eg: I use only filtered water, pure sea salt and organic (and mostly biodynamic) flours that would be too expensive for most commercial purposes. In other words, my flours are of generally superior quality to those commonly used in a commercial context, except by the most exacting and non-compromising of artisan bakeries.
Secondly, home bakers can afford to retard their dough in the fridge overnight, extending the fermentation and thereby enhancing the flavour of their breads. Refrigeration costs on a commercial scale are often prohibitive, and can preclude extended fermentation overnight.
Thirdly, we can customise our breads eaxctly to our taste, tweaking bake by bake until we get it how we like it.
Fourthly, the variety of breads accessible to the home baker are literally endless. Many of us here have a small (or large!) library of books by the bread gurus, full of proven (no pun intended) recipes from all over the world. Further, we have fantastic communities like this one, where home and pro bakers from all sorts of backgrounds freely share their knowledge, techniques and formulae. That's a marvellous resource, and to be honest, the great majority of my favourite recipes have come not from the published gurus, but from home bakers on TFL, Wild Yeast and Sourdough Companion.
Of course, home bakers do not have the shaping skills and expansive knowledge of good pro bakers, and I would never claim otherwise. Neither do we have the sophisticated equipment, like pro steaming ovens, that are necessary for optimising the quality of certain types of bread.
However, we are able to improvise our ways around most equipment shortfalls. And my firm conviction is - and I base this on many years of questing unsuccessfully after great bakery bread, and on the VERY high benchmark set by the German breads I came to love so well - that the flavours and quality of bread we are able to attain at home once we have sufficient knowledge and experience, and assuming we are using only the very best ingredients, are right up with all but the elite artisan bakeries. Many might disagree, but I can only express my honest and considered opinion.
I wonder just how considered the views of the writer of that article are.
Ross, you nailed it. One can make bread at home at least as good, if not better than, that produced by any bakery in the world. I really believe that.
We have so many excellent bakeries in San Francisco where I live, but none of them compares to a loaf of homemade bread warm from the oven.
I will say this though: they are MUCH more consistent. I experiment, and occasionally produce flops that would be un-sellable.
BTW, where the heck do you buy biodynamic bread flour?
Well, just to clarify, my claim was a lttle short of yours. I have no doubt there are top quality artisan bakeries that do better bread than even the best home bakers can achieve...but I haven't come across one yet - not since I've been baking sourdough bread at home, that is. I've already raved about the quality of the German bread of all those years ago...
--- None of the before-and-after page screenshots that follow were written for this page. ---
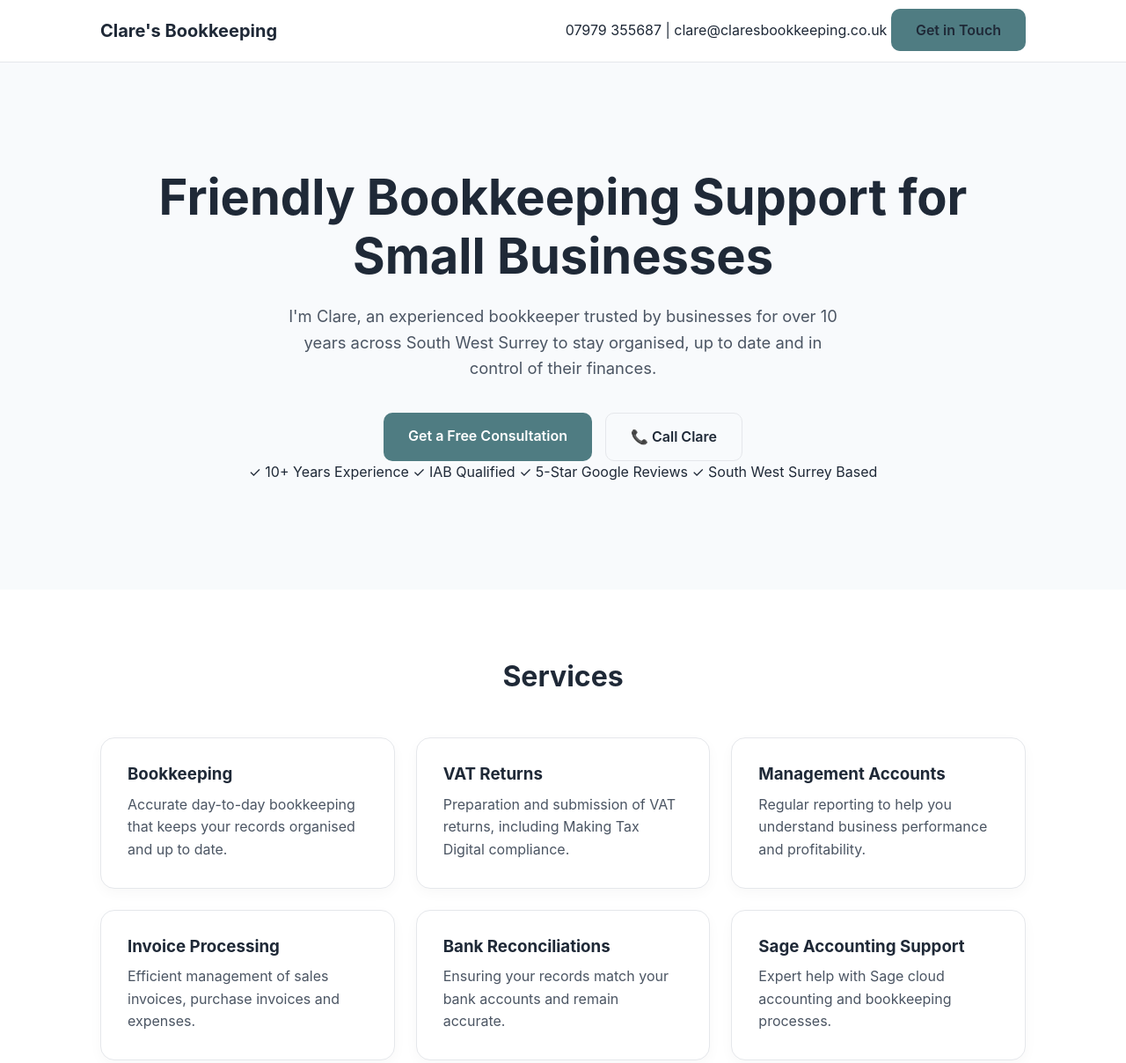
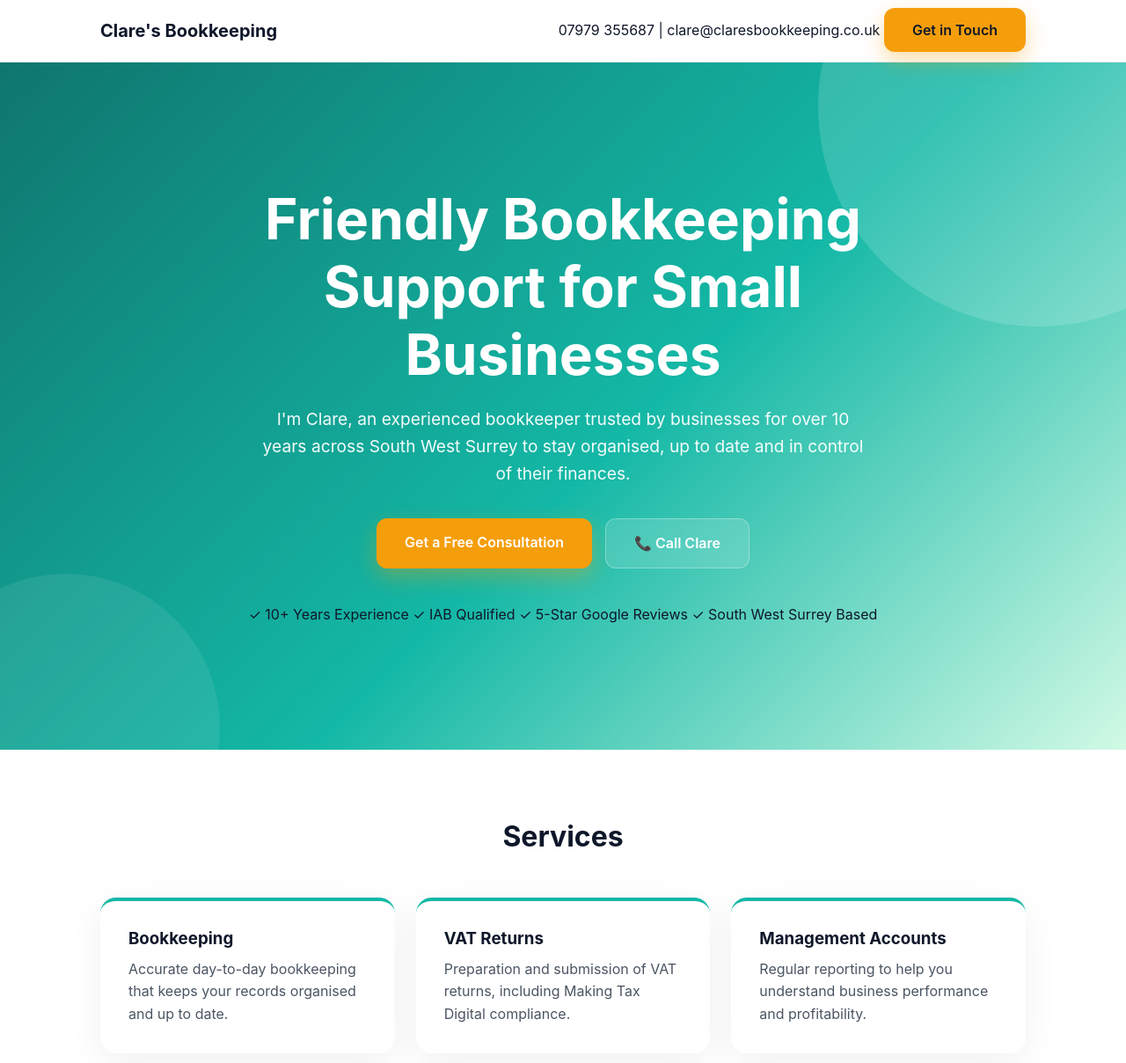
Before and after one commit to cbyrnesbookkeeping-ux/claresbookkeeping-website, a plain HTML site: page index.html in a window 1280 px wide. Shown: the top 1208 px of the page at 88% size. Drawn offline with Linux system fonts and the light colour scheme.

Commit message:
Add files via upload

```diff
--- a/index.html
+++ b/index.html
@@ -7,10 +7,15 @@
 
 <style>
 :root {
-    --primary: #4F7C82;
-    --dark: #1F2937;
+    --primary: #0F766E;      /* Deep teal */
+    --primary-light: #14B8A6;
+    --secondary: #F59E0B;    /* Warm gold accent */
+    --dark: #0F172A;         /* Navy slate */
+    --text: #334155;
     --light: #F8FAFC;
-    --border: #E5E7EB;
+    --surface: #FFFFFF;
+    --surface-alt: #F0FDFA;
+    --border: #E2E8F0;
 }
 
 * {
@@ -81,21 +86,57 @@
 
 /* Hero */
 
+.hero::before {
+    content: "";
+    position: absolute;
+    top: -200px;
+    right: -150px;
+    width: 500px;
+    height: 500px;
+    background: rgba(255,255,255,0.15);
+    border-radius: 50%;
+}
+
+.hero::after {
+    content: "";
+    position: absolute;
+    bottom: -150px;
+    left: -100px;
+    width: 350px;
+    height: 350px;
+    background: rgba(255,255,255,0.08);
+    border-radius: 50%;
+}
+
 .hero {
-    padding: 120px 0;
+    position: relative;
+    overflow: hidden;
+    padding: 140px 0;
     text-align: center;
-    background: var(--light);
+
+    background:
+        linear-gradient(
+            135deg,
+            #0F766E 0%,
+            #14B8A6 55%,
+            #D1FAE5 100%
+        );
 }
 
 .hero h1 {
-    font-size: 3.5rem;
+    font-size: 4rem;
+    color: white;
     margin-bottom: 20px;
+    max-width: 900px;
+    margin-left: auto;
+    margin-right: auto;
 }
 
 .hero p {
-    max-width: 650px;
+    color: rgba(255,255,255,0.95);
+    font-size: 1.2rem;
+    max-width: 700px;
     margin: auto;
-    font-size: 1.15rem;
 }
 
 .hero-buttons {
@@ -107,25 +148,33 @@
 }
 
 .btn {
-    padding: 14px 28px;
-    border-radius: 10px;
+    padding: 15px 32px;
+    border-radius: 12px;
     text-decoration: none;
     font-weight: 600;
-    transition: .3s;
+    transition: all .3s ease;
 }
 
 .btn-primary {
-    background: var(--primary);
+    background: var(--secondary);
     color: white;
+    box-shadow:
+        0 10px 25px rgba(245,158,11,.35);
 }
 
 .btn-primary:hover {
-    opacity: 0.9;
+    transform: translateY(-2px);
 }
 
 .btn-secondary {
-    border: 1px solid var(--border);
-    color: var(--dark);
+    background: rgba(255,255,255,.15);
+    border: 1px solid rgba(255,255,255,.3);
+    color: white;
+    backdrop-filter: blur(10px);
+}
+
+.btn-secondary:hover {
+    background: rgba(255,255,255,.25);
 }
 
 /* Services */
@@ -138,16 +187,39 @@
 }
 
 .card {
-    padding: 30px;
-    border: 1px solid var(--border);
-    border-radius: 16px;
    background: white;
-    box-shadow: 0 5px 15px rgba(0,0,0,0.03);
+    border: none;
+    border-radius: 18px;
+    padding: 32px;
+    box-shadow:
+        0 10px 40px rgba(15,23,42,.06);
+
+    transition: all .3s ease;
+    border-top: 4px solid var(--primary-light);
+}
+
+.card:hover {
+    transform: translateY(-6px);
+    box-shadow:
+        0 20px 50px rgba(15,23,42,.12);
 }
 
 .card h3 {
     margin-bottom: 10px;
 }
+
+/* Credentials */
+.credentials {
+    background: #F8FAFC;
+}
+
+
+.credentials .card:first-child {
+    border-top-color: var(--secondary);
+}
+
+
+
 
 /* About */
 
@@ -170,7 +242,12 @@
 /* Contact */
 
 .contact {
-    background: var(--light);
+    background:
+        linear-gradient(
+            135deg,
+            #ECFDF5,
+            #F0FDFA
+        );
 }
 
 .contact-form {
@@ -207,6 +284,29 @@
     cursor: pointer;
 }
 
+/* Trust */
+
+.trust-bar {
+    background: white;
+}
+
+.trust-bar .container {
+    display: flex;
+    justify-content: center;
+    gap: 40px;
+    flex-wrap: wrap;
+    padding: 20px;
+    margin-top: -35px;
+    position: relative;
+    z-index: 2;
+
+    background: white;
+    border-radius: 18px;
+
+    box-shadow:
+        0 15px 40px rgba(0,0,0,.08);
+}
+
 /* Footer */
 
 footer {
@@ -228,7 +328,12 @@
 }
 
 .testimonials {
-    background: white;
+    background:
+        linear-gradient(
+            180deg,
+            white,
+            #F8FAFC
+        );
 }
 
 .review-summary {
@@ -240,7 +345,14 @@
 }
 
 .testimonial {
-    text-align: left;
+    background: white;
+    position: relative;
+}
+
+.testimonial::before {
+    content: "★★★★★";
+    color: var(--secondary);
+    font-size: 1.1rem;
 }
 
 .testimonial p {
@@ -268,6 +380,22 @@
     justify-content: center;
     gap: 15px;
     flex-wrap: wrap;
+}
+
+.hero-highlights {
+    margin-top: 40px;
+    display: flex;
+    justify-content: center;
+    gap: 15px;
+    flex-wrap: wrap;
+}
+
+.hero-highlights span {
+    background: rgba(255,255,255,.15);
+    color: white;
+    padding: 12px 18px;
+    border-radius: 999px;
+    backdrop-filter: blur(10px);
 }
 </style>
 </head>
@@ -353,8 +481,8 @@
             </div>
 
             <div class="card">
-                <h3>Sage Accounting Support</h3>
-                <p>Expert help with Sage cloud accounting and bookkeeping processes.</p>
+                <h3>Accounting Support</h3>
+                <p>Expert help with bookkeeping and accounts preparation using Sage 50 Cloud, Sage Accounting and Xero.</p>
             </div>
 
         </div>
@@ -407,16 +535,16 @@
     </div>
 </section>
 
+
 <section class="credentials">
     <div class="container">
 
         <h2>Professional Standards</h2>
-
         <div class="services-grid">
 
             <div class="card">
               <h3>IAB Qualified</h3>
-<img src="iab-logo-480.webp" width="160" height="60" />
+              <img src="iab-logo-480.avif" width="160" height="60" />
               <p>
                 Professional bookkeeping services provided to recognised industry standards.
               </p>
@@ -440,6 +568,8 @@
 
     </div>
 </section>
+
+
 
 
 <section class="about">
@@ -512,9 +642,7 @@
 
 <footer>
 <p>
-Based in Chiddingfold, Clare's Bookkeeping supports
-businesses throughout Godalming, Guildford, Farnham,
-Haslemere and across South West Surrey with their Bookkeeping, VAT Returns MTD and accounts preparation using Sage 50 Accounts and Xero.
+Based in Chiddingfold, Clare's Bookkeeping supports businesses throughout Godalming, Guildford, Farnham, Haslemere and across South West Surrey with their Bookkeeping, VAT Returns MTD and accounts preparation using Sage 50 Accounts and Xero.
 </p>
     <p>© 2026 Clare's Bookkeeping</p>
 </footer>
```
Lines whose indentation alone changed are shown as unchanged.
In a sense, though, I don't think these pro vs amateur comparisons are very meaningful. The main point I wanted to make was that for flavour, home-baked bread at its best is wonderful, and without doubt far better than most commercially available bread, including that from artisan bakeries. I didn't mean to include all artisan bakeries in that claim, though. That would be arrogant. I just thought the writer of that article was selling home-baked bread way short, probably through ignorance of what is possible for the home baker.
Completely agree with you re consistency. That's one of the points of differentiation between pro and amateur bakers.
The biodynamic flour I use comes from a farm in country Western Australia: the brand is Eden Valley. I find their flours superb. The bakers' flour is 11.7% protein content, which I think is about the same as your King Arthur bakers' flour - or AP flour, maybe? Whatever, I'm sure you guys have biodynamic flours available locally. Just a matter of doing some research and chasing it down, I imagine.